Another mom and I took our young sons to a summer library program. We were really early, so we went for a walk outside. The library had a nearby pond with a huge flock of geese on it. The boys started running toward it. By the time we caught up, the geese were chasing the boys, and the two were up to their big toes in goose scat. We moms gagged, but the boys were fascinated by the color and content. That stinky day, an idea was born.
What research did you do? Was any of it hands-on? Tell us some gross details!
We had our nose to the ground for this one! Since the process began, our family has photographed, drawn, and poked (with a stick) about every questionable pile we’ve come across. I also used lots of books, a few websites, and some experts for research.
How did the story evolve? What was its path to publication?
I wrote the story and sat on it for a bit. At an SCBWI-IA conference, I had a critique with editor Amy Lennex of Sleeping Bear Press. She liked it and soon after acquired it. The tale went through a few revisions, including one in which Finn became a girl. (My son is still bent out of shape on that one.) There would have been no “path to publication” without the support of SCBWI-IA friends.
I like how you incorporate the three meanings of the word “scat” into your story. How did that come about?
It’s a fun word to say, and the triple meanings were just there from the beginning.
For the jazz reference, I’ve always loved legendary trumpet player Clark Terry’s scat song entitled “Mumbles” and Ella Fitzgerald’s scat version of “One-Note Samba.” They’re fast, funny feats of talent — and my very favorite type of scat.
For the final verb form, we always told our farm cats, who were notoriously underfoot, to “skit-scat.”
What’s been the most exciting part of this process for you?
It’s all pretty great. The excitement of the manuscript sale is incredible, but seeing Carrie Anne Bradshaw’s whimsical illustrations with the total book design truly takes the cake.
What were you most surprised to learn about the book publication process?
It takes a team. Thank you to my encouraging community of writers, great editor, talented illustrator, sales team, and, finally, to my family. I really did drink “up all the soda pop” in the process — at least all the Diet Coke.

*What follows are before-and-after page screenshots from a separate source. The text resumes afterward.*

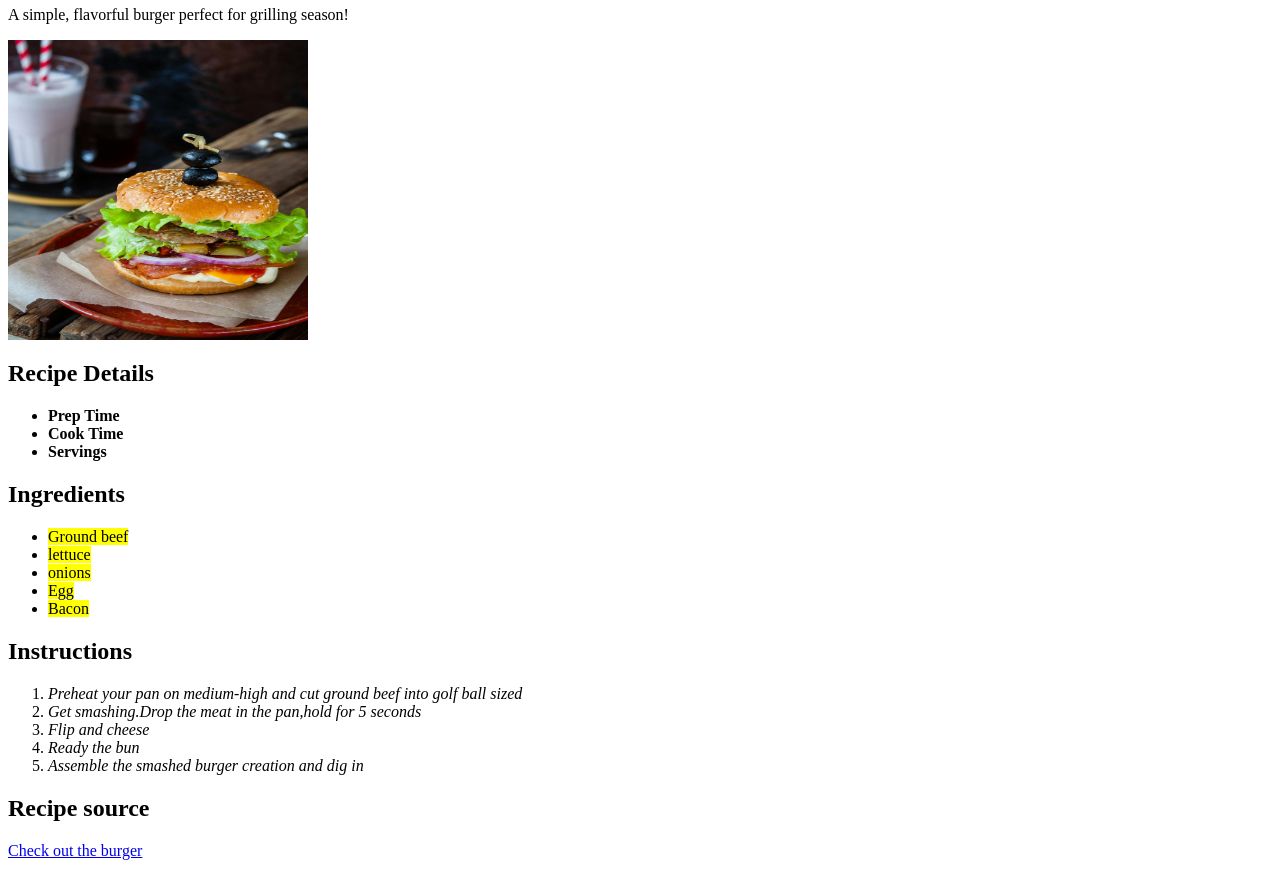
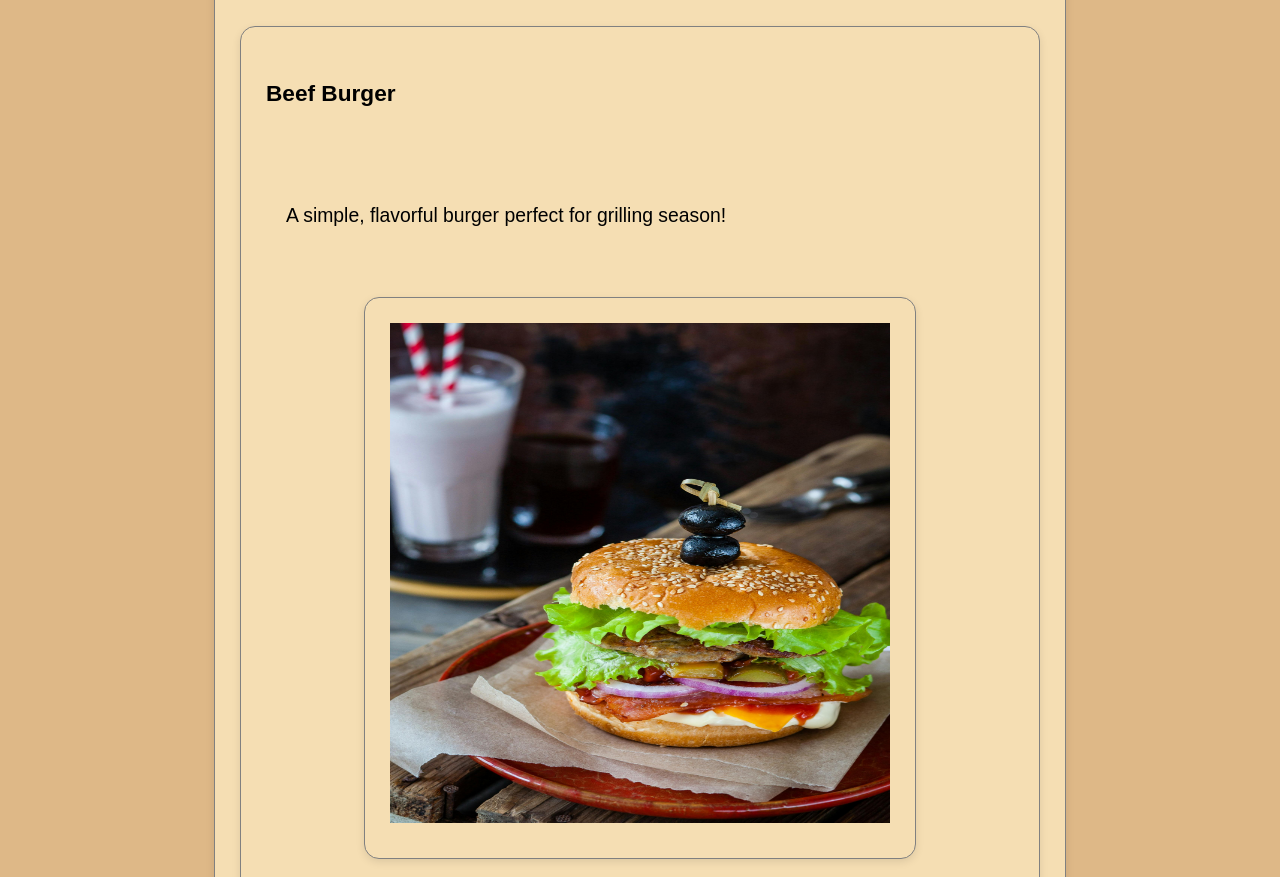
Before and after one commit to azikiwefavour/firstassignment, a plain HTML site: page index.html in a window 1280 px wide. Shown: the part 60-937 px from the top of the page. Drawn offline with Linux system fonts and the light colour scheme.

Commit message:
added sections to the html files and linked a css file to the index.html

```diff
--- a/index.html
+++ b/index.html
@@ -1,23 +1,33 @@
+<!DOCTYPE html>
 <html lang="en">
   <head>
-      <meta charset="UTF-8">
-      <meta name="viewport" content="width=device-width, initial-scale=1.0">
-      <title>Beef Burger Recipe</title>
+    <meta charset="UTF-8" />
+    <meta name="viewport" content="width=device-width, initial-scale=1.0" />
+    <title>Document</title>
+    <link rel="stylesheet" href="./style.css">
   </head>
   <body>
+    <section>
+      <section class="Details">
         <h1>Beef Burger</h1>
         <p>A simple, flavorful burger perfect for grilling season!</p>
         <section>
-         <img src="pexels-pixabay-327158.jpg" alt="Beef Burger" width="300" height="300">
+          <img
+            src="pexels-pixabay-327158.jpg"
+            alt="Beef Burger"
+            height="500px"
+            width="500px"
+          />
         </section>
-      <section>
         <h2>Recipe Details</h2>
         <ul>
           <li><strong>Prep Time</strong></li>
           <li><strong>Cook Time</strong></li>
           <li><strong>Servings </strong></li>
         </ul>
-         <section>
+      </section>
+
+      <section class="Ingredients">
         <h2>Ingredients</h2>
         <ul>
           <li><mark>Ground beef</mark></li>
@@ -27,31 +37,41 @@
           <li><mark>Bacon</mark></li>
         </ul>
       </section>
+
+      <section class="Instructions">
         <h2>Instructions</h2>
         <ol>
-            <li><em>Preheat your pan on medium-high and cut ground beef into
-               golf ball sized
+          <li>
+            <em
+              >Preheat your pan on medium-high and cut ground beef into golf
+              ball sized
             </em>
           </li>
-            <li><em>Get smashing.Drop the meat in the pan,hold
-               for 5 seconds
-               </em>
+          <li>
+            <em>Get smashing.Drop the meat in the pan,hold for 5 seconds </em>
           </li>
           <li><em>Flip and cheese</em></li>
-            <li> <em>Ready the bun</em></li>
+          <li><em>Ready the bun</em></li>
           <li><em>Assemble the smashed burger creation and dig in</em></li>
         </ol>
       </section>
+
+      <section class="source">
         <h2>Recipe source</h2>
-      <a href="https://www.pexels.com/photo/hamburger-with-egg-and-vegetable-1251198/" target="_blank">Check out the burger</a >
-      <section>
+        <a
+          href="https://www.pexels.com/photo/hamburger-with-egg-and-vegetable-1251198/"
+          target="_blank"
+          >Check out the burger</a
+        >
         <h2>Nutrition Facts</h2>
         <ol>
-            <li> <u>Carbohydrates</u></li>
+          <li><u>Carbohydrates</u></li>
           <li><u>Protein</u></li>
           <li><u>Fat</u></li>
           <li><u>Fibers</u></li>
           <li><u>saturated fat</u></li>
         </ol>
       </section>
+    </section>
+  </body>
 </html>
--- /dev/null
+++ b/style.css
@@ -0,0 +1,34 @@
+
+body {
+    background-color: burlywood;
+    margin: 0px;
+    padding: 0px;
+    line-height: 2;
+}
+p {
+    line-height: 1.7;
+    padding: 20px;
+    margin-bottom: 15px;
+}
+section {
+    font-family: Arial, Helvetica, sans-serif;
+    font-size: 1.1em;
+    line-height: 1.6;
+}
+section {
+    max-width: 800px;
+    margin: 30px auto;
+    background-color: wheat;
+    padding: 25px;
+    border-radius: 15px;
+    border: 1px solid grey;
+    box-shadow: 0 3px 8px rgba(0, 0, 0, 0.1);
+    transition: transform 0.5s ease-in-out;
+}
+section:hover {
+    transform: scale(0.9);
+}
+.Details, .Instuction, .Ingredients, .sources {
+    display: grid;
+    grid-template-rows: 1fr 1fr;
+}
```
Lines whose indentation alone changed are shown as unchanged.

If you want to learn more about Lisa — and you really should, she’s very nice — you can: